On the 5th of January 2017, a small team of young university students delivered stationery to secondary, high school and primary school students in the Andapang Tribe in the Jiwaka Province out of the book allowances of one of their member.
During the presentation, Hercules Jim, the leader of the team and final year Political Science student of UPNG made an early celebration for his graduation throwing a party with traditional mumu.
“It was my second time to deliver stationery in collaboration with my colleagues from my tribe, and this time I delivered 80 dictionaries,” Jim said.
“Those dictionaries were from my book allowances from the TESAS.”
EMTV Online was told that Hercules and his team had organised a volleyball competition for his tribe in January 2016 where a total of twenty teams competed for ten days.
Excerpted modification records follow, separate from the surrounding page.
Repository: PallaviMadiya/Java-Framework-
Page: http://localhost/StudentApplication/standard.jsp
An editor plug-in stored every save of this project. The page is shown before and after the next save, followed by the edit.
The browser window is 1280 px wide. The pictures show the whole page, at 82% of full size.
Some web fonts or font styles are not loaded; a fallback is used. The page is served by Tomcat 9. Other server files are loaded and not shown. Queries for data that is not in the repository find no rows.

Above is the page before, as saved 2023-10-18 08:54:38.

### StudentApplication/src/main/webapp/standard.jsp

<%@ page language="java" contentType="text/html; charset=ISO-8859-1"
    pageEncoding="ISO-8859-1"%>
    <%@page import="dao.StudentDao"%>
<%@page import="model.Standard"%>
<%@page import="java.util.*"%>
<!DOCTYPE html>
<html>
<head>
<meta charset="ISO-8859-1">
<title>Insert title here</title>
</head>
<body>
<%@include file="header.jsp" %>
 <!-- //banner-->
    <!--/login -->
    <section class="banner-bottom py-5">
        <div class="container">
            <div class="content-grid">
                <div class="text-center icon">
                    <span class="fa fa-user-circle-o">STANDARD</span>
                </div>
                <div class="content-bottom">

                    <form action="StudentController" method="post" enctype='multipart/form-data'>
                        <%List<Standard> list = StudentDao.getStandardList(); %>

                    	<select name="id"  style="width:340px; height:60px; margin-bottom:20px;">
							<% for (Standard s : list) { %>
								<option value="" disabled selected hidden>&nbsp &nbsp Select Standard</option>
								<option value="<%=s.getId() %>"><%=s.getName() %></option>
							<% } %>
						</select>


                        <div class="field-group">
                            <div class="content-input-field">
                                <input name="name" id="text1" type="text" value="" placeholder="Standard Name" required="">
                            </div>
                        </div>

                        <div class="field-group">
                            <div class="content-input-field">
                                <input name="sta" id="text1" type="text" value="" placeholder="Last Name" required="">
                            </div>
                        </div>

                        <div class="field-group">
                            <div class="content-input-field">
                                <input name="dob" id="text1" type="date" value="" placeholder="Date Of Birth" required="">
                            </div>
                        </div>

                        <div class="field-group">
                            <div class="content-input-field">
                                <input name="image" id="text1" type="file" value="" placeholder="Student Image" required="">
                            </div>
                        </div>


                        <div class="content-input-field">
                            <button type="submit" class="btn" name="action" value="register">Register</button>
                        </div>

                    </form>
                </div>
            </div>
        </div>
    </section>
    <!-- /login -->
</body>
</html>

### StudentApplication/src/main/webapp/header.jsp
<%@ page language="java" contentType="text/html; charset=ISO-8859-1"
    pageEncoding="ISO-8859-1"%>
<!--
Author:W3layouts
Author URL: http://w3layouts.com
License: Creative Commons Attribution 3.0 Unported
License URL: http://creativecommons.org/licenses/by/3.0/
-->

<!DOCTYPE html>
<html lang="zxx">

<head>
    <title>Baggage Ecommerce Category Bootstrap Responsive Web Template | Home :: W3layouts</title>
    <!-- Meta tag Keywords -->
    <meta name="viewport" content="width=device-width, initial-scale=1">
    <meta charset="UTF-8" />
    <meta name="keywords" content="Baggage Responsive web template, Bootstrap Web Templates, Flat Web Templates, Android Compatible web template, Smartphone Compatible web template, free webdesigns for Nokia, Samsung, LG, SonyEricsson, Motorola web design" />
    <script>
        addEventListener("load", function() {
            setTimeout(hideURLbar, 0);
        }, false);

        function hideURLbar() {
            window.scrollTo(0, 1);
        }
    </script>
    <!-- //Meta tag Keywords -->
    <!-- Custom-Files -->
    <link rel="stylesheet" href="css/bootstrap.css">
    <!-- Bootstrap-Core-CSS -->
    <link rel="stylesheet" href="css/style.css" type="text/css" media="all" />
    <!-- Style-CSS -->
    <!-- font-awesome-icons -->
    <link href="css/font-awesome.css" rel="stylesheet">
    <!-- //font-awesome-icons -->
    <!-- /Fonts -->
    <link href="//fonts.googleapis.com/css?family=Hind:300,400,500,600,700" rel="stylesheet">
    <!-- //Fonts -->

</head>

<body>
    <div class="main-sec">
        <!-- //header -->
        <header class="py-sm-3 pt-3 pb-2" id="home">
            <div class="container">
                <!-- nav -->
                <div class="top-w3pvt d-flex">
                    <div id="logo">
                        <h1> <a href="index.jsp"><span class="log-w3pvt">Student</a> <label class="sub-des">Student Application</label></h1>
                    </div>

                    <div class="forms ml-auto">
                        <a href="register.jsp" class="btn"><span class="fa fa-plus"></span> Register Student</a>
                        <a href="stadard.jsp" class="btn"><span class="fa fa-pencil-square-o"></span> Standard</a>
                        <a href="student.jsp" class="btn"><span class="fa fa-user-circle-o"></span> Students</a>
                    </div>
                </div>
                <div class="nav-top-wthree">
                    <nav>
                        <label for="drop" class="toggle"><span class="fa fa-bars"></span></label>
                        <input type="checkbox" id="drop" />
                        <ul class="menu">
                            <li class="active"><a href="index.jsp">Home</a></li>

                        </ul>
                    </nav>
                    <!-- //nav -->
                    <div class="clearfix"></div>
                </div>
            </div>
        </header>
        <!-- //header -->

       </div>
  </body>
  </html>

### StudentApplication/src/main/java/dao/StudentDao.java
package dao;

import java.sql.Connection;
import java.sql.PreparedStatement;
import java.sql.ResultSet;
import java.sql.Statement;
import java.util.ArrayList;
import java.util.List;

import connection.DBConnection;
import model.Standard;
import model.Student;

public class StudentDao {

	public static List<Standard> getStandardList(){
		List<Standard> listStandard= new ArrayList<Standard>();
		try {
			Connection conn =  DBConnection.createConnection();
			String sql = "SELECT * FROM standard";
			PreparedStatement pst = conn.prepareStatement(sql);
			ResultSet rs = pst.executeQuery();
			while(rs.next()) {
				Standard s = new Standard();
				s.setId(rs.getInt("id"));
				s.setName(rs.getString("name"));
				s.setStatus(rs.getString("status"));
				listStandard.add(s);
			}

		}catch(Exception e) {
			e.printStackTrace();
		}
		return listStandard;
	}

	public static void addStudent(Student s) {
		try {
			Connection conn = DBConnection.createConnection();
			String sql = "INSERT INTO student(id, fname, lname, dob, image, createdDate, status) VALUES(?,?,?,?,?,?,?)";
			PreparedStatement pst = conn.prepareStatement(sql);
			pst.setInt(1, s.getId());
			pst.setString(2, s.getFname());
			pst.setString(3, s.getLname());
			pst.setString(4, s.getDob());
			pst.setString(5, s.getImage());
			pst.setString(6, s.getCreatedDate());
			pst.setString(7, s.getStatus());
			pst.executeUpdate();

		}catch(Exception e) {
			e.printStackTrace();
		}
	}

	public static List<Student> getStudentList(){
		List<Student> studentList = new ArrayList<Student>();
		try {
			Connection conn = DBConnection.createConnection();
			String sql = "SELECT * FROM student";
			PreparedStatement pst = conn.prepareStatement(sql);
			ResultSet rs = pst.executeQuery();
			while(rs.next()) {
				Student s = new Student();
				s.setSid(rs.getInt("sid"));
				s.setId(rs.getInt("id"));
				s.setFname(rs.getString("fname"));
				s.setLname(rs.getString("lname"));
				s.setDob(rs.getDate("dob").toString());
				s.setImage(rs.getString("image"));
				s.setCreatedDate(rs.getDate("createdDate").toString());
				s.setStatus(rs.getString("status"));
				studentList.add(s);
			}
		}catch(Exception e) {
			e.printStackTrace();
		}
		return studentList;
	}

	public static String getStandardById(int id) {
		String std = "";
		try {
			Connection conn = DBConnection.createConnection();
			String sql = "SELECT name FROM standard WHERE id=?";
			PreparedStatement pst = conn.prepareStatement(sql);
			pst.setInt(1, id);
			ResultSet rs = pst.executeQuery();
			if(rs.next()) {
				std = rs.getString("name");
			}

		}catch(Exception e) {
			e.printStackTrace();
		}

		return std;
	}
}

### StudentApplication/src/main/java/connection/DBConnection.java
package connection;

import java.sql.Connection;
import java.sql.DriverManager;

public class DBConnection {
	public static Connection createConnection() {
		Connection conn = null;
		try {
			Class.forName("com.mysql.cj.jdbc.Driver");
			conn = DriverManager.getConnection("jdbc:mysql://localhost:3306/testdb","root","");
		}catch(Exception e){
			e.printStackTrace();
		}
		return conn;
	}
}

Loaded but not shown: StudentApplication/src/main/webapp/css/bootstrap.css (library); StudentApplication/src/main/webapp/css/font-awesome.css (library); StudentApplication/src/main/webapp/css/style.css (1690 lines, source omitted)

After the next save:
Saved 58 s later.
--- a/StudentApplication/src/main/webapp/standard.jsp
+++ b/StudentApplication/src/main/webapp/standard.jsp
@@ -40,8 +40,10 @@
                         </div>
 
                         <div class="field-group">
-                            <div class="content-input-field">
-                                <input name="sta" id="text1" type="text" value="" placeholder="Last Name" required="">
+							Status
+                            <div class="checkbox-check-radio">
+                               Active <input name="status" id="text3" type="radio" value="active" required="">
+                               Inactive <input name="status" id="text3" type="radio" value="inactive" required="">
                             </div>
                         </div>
The competition ended with a barbecue, presentation of school materials and dedication prayer of students.
Jim says it was the first of its kind for a student to organise such event in his electorate, and province, and because it was towards 2017 election period, he faced a lot of criticisms from politicians.
Jim, whose village is located close to Banz Town which is the economic centre of Jiwaka Province claims his tribe to be known for underage pregnancies, and young men being badly influenced by home-brewed alcohol and marijuana consumption.
“We have a small marketplace called Sigirap Market, and this name says it all”.
Jim who is also the Highlands Students Representative at UPNG claims he and few lucky ones from his Village have made it through to the tertiary institutions.
“Now my biggest concern has been education and if we have an educated population, the living standards will rise.” reiterated Jim.
“When people are educated and have the information they need, then they will be in a better position to make better choices for themselves and their communities,”
Whilst presenting the dictionaries to students, Jim stressed that everyone has the potential to be better people; they just need the right motivation and environment to explore their potential.
“I believe you do not need a million kina, or be a member of parliament nor hold a high position to make an influence, touch lives, and make the difference.”
Mr. Jim says the future of this nation depends on the young people, therefore the government, churches, NGOs and individuals wanting to build this nation should invest in young people.
“The change that we want, the answer that we seek and solution to our problem today are trapped inside our young people. If we lose this generation, we lose this nation.”
He continued to say young people in villages and suburbs are destroyed by pornography, drug, alcohol and other social issues that affect young people today.
Whilst thanking all the boys who helped in putting the event together, Jim says many children with great potential come from broken families with no moral and financial support. They need someone to believe in their dream, someone to remind them that they are born with a purpose, and this world needs what is instilled in them.
“An individual to give a hand and pull them up when they are down, somebody to challenge them with their success; I want to be that someone. I want to be the agent of change. Do you?”
Present during the event were students, parents, community and church leaders from Andapang tribe plus leaders from various surrounding tribes in North Waghi District.